Instructions for the task:
Spot each line in the data below containing "color" and copy it.

Entries supplied:

☆ ☆ ☆

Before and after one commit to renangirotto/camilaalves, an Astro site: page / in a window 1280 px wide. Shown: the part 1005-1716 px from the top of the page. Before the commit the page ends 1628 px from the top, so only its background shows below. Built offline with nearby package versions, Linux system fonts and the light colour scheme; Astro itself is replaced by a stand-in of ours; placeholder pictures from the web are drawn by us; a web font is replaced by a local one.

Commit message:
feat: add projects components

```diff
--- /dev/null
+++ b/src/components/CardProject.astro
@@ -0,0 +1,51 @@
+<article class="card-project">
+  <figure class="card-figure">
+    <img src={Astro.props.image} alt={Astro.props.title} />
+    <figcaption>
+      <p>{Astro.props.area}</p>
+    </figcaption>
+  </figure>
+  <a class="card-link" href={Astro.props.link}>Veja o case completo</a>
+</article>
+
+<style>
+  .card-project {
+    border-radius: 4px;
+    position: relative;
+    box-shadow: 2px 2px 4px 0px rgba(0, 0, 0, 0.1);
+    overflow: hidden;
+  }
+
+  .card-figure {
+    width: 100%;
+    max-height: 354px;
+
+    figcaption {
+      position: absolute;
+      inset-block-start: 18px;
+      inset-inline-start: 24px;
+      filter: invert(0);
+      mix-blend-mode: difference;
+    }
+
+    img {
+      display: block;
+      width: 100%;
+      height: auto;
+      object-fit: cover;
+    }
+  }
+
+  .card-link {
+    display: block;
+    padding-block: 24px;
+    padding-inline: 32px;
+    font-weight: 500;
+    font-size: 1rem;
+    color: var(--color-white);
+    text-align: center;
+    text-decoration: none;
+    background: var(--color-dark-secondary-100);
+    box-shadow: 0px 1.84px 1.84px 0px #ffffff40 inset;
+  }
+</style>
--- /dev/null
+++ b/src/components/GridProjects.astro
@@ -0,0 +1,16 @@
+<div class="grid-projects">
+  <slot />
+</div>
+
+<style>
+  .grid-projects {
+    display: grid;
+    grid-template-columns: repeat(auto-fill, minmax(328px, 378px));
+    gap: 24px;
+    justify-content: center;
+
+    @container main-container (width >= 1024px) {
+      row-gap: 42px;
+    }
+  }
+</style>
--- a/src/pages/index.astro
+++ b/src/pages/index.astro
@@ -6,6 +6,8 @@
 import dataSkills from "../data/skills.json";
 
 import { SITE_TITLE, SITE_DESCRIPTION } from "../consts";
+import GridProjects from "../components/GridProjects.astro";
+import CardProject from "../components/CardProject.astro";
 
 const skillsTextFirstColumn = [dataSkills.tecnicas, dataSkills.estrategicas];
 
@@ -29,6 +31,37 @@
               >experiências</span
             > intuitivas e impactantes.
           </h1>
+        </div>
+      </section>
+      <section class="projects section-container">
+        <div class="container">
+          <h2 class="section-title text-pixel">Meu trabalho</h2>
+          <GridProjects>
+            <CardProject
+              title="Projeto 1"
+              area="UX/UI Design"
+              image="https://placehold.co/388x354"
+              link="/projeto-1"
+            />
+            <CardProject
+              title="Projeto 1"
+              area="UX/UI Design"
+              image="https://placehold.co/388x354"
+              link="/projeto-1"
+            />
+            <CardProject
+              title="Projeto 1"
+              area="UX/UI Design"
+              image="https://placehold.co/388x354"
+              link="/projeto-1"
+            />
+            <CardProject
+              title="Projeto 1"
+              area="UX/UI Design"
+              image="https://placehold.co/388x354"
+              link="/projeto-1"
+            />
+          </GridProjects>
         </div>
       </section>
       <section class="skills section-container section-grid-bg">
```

☆ ☆ ☆

Your solution:
+    color: var(--color-white);
+    background: var(--color-dark-secondary-100);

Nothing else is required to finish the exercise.